Eric - Valley Village, California
Entered on January 31, 2008
Age Group: 30 - 50

Prior to working for a television network, I had been a freelance advertising writer for seven years. Self-employment has its own stresses, but generally speaking, interpersonal relations is not usually one of them, since you spend most of the day at home in your underwear and your primary contact with others comes through the telephone, which you can ignore if you want to take a nap.

Working in an office, I discovered, requires me to be nice. All the time. Which is almost as easy as balancing a spinning plate on the end of my nose while my hair is on fire.

The stresses of the workday, problems at home, etc., often conspire to put people in bad moods that they then want to take out on those around them – particularly subordinates, since they have little say in the matter and are therefore the most rewarding targets.

The challenge: how to be an Inner Beauty Queen when ugliness reigns around you?

On occasion, while shlepping down the mile-long hallways of the building I work in, co-workers have said to me, “Why do you smile so much?” “Aren’t you ever in a bad mood?” Whenever I pass one particular woman, she yells out, “It’s Positive Energy Man!”

This, I assure you, is often balanced out by days where I’d just as soon go postal on these same co-workers. But I realized early on in my employment here that my real job is not creating promos for television series; it’s about spreading a little cheer.

The spiritual speaker Marianne Williamson once said, “Every place is a church.” Which means that no matter where you are, you have the opportunity to be nice. Okay, the endless freakin’ challenge to be nice. And I don’t mean that fake kind of niceness that has us smiling sweetly at someone while plotting their death by some heinous yet highly creative torture. I mean as much genuine kindness and respect as you can muster given that the person in question may be a full-on cretin.

The benefit in this kind of behavior is the old axion, “You reap what you sow.” Kindness begets kindness. Doing something kind – even the smallest effort, like smiling at someone in passing – can result in their reflecting some kindness back to you. Or in their reflecting it on to someone else. Okay, that’s not nearly as much fun since we’re usually not there to see it, but hey, it should turn out to be a pretty festive moment if we have to revisit it at Heaven’s cineplex.
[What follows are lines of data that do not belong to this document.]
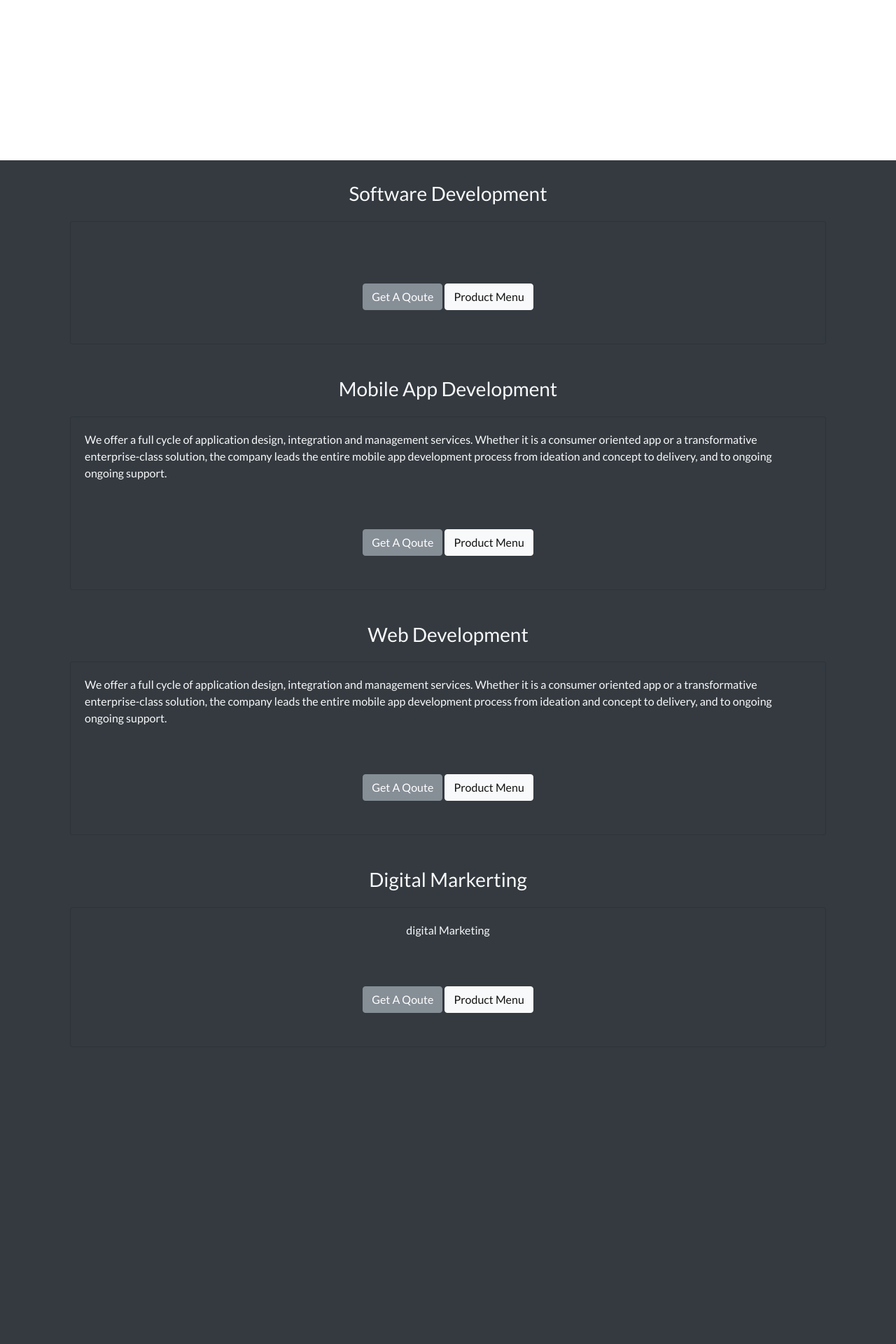
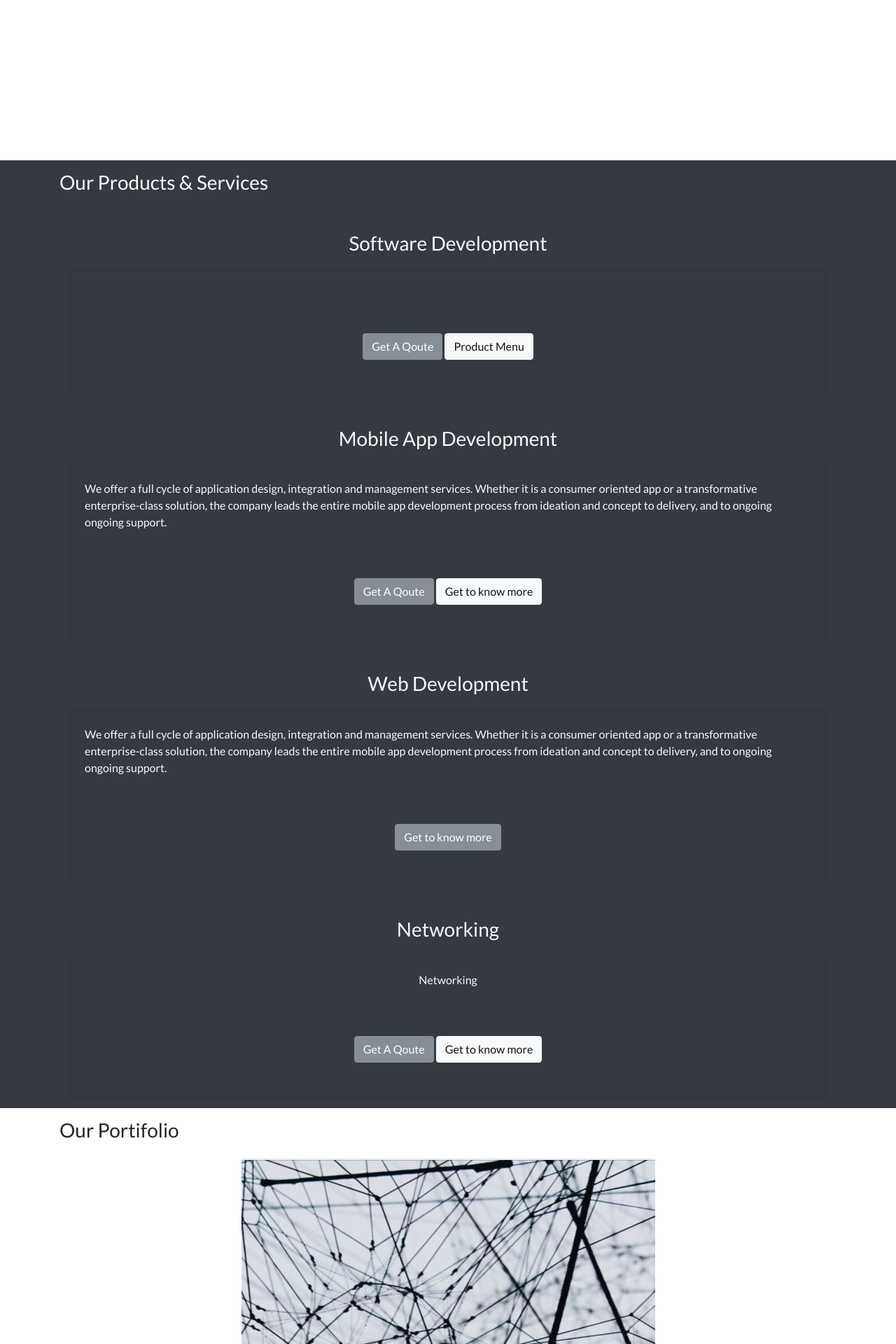
Before and after one commit to casymoyo/digital, a Django app: template templates/index.html in a window 1280 px wide. Shown: the part 491-2411 px from the top of the page at 70% size. Before the commit the page ends 1938 px from the top, so only its background shows below. Run offline with Django 4.2, Linux system fonts and the light colour scheme; the template is opened without the code that fills it: values that come from a table or form of the project are taken from there, others are empty; data comes from the database, SQL or seed files in the repository; both versions use the stored data as it was after the commit; some libraries are stand-ins or nearby versions.

Commit message:
portifolio#

```diff
--- a/templates/index.html
+++ b/templates/index.html
@@ -70,6 +70,7 @@
     {% block main%}
          <section id="products" class="products-page bg-dark text-light" data-page="home">
             <div class="container">
+                <div class="h3 title py-3">Our Products & Services</div>
                 <!-- software development data -->
                 <div id="soft" data-aos="fade-down" class="py-3">
                     <div class="container">
@@ -105,7 +106,7 @@
                             </div>
                             <div class="py-5 text-center">
                                 <a href="#mod" class="btn btn-secondary qoute" type="button" data-product="Mobile application">Get A Qoute</a>
-                                <a href="#products" class="btn btn-light"><i class="bi bi-arrow-up"></i>Product Menu</a>
+                                <a href="#products" class="btn btn-light"><i class="bi bi-arrow-up"></i>Get to know more</a>
                             </div>
                         </div>
                     </div>
@@ -127,33 +128,50 @@
                                 </div>
                             </div>
                             <div class="py-5 text-center">
-                                    <a href="#mod" class="btn btn-secondary qoute" type="button" data-product="Web Application or Site">Get A Qoute</a>
-                                    <a href="#products" class="btn btn-light"><i class="bi bi-arrow-up"></i>Product Menu</a>
+                                    <a href="#mod" class="btn btn-secondary qoute" type="button" data-product="Web Application or Site">Get to know more</a>
                                 </div>
                         </div>
                     </div>
                 </div>
 
-                <!-- digital maarketing data -->
+                <!-- Networking -->
                 <div id="marketing" data-aos="fade-right" class="py-3">
                     <div class="container">
                         <div class="h3 text-center py-3">
-                            <i class="bi bi-code"></i>Digital Markerting
+                            <i class="bi bi-code"></i>Networking
                         </div>
                         <div class="card bg-dark text-light">
                             <div class="card-body d-flex flex-column justify-content-center align-items-center">
                                 <div class="card-text">
-                                    digital Marketing
+                                    Networking
                                 </div>
                             </div>
                             <div class="py-5 text-center">
                                 <a href="#mod" class="btn btn-secondary qoute" type="button" data-product="Web Application or Site">Get A Qoute</a>
-                                <a href="#products" class="btn btn-light"><i class="bi bi-arrow-up"></i>Product Menu</a>
+                                <a href="#products" class="btn btn-light"><i class="bi bi-arrow-up"></i>Get to know more</a>
                             </div>
                         </div>
                     </div>
                 </div>
             </div>
         </section>
+
+        <section class="portifolio" data-aos="fade-right">
+            <div class="container">
+                <div class="h3 title py-3">Our Portifolio</div>
+                <div class="content">
+                    <div class="row">
+                        {% for portifolio in portifolios %}
+                        <div class="col d-flex flex-column align-items-center mb-4">
+                            <a href="{{ portifolio.image.image.url }}" data-lightbox="image-1" data-title="{{ portifolio.name }}">
+                                <img src="{{ portifolio.image.image.url }}" alt="{{ portifolio.name }}">
+                            </a>
+                            <a href="{{ portifolio.url }}">{{ portifolio.name }}</a>
+                        </div>
+                        {% endfor %}
+                    </div>
+                </div>
+            </div>
+        </section>
     {% endblock main%}
 {% endblock content%}
--- a/web/admin.py
+++ b/web/admin.py
@@ -1,3 +1,6 @@
+from .models import *
 from django.contrib import admin
 
-# Register your models here.
+admin.site.register(Portifolio)
+admin.site.register(PortifolioImage)
+admin.site.register(PortifolioCategory)
--- a/web/models.py
+++ b/web/models.py
@@ -1,3 +1,19 @@
 from django.db import models
 
-# Create your models here.
+class PortifolioImage(models.Model):
+    image = models.ImageField(upload_to='portifolio')
+
+class PortifolioCategory(models.Model):
+    name = models.CharField(max_length=255)
+
+    def __str__(self) -> str:
+        return self.name
+
+class Portifolio(models.Model):
+    name = models.CharField(max_length=255)
+    url = models.CharField(max_length=255)
+    image = models.ForeignKey(PortifolioImage, on_delete=models.CASCADE)
+    category = models.ForeignKey(PortifolioCategory, on_delete=models.CASCADE)
+
+    def __str__(self) -> str:
+        return self.name
--- a/web/urls.py
+++ b/web/urls.py
@@ -3,5 +3,5 @@ from .views import *
 
 urlpatterns = [
     path('', index, name='home'),
-    path('index', home, name='index')
+    path('index/', PortifolioListView.as_view(), name='home'),
 ]
```
Also changed, not shown: web/views.py (+9 -2 lines), db.sqlite3, media/portifolio/login.jpg (added), web/migrations/0001_initial.py (added), web/migrations/0002_portifoliocategory_portifolio_category.py (added).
When I smile at others and they smile back, it feels good. It makes me feel liked. And more importantly, it makes me feel as if I’m doing something constructive with my life. It’s a constant, sometimes Sissyphustic challenge to stay positive, but my goal is to become the reigning Inner Beauty Queen of this company. I’ll pass on the sash and tiara, but hey, I’ll take the world peace.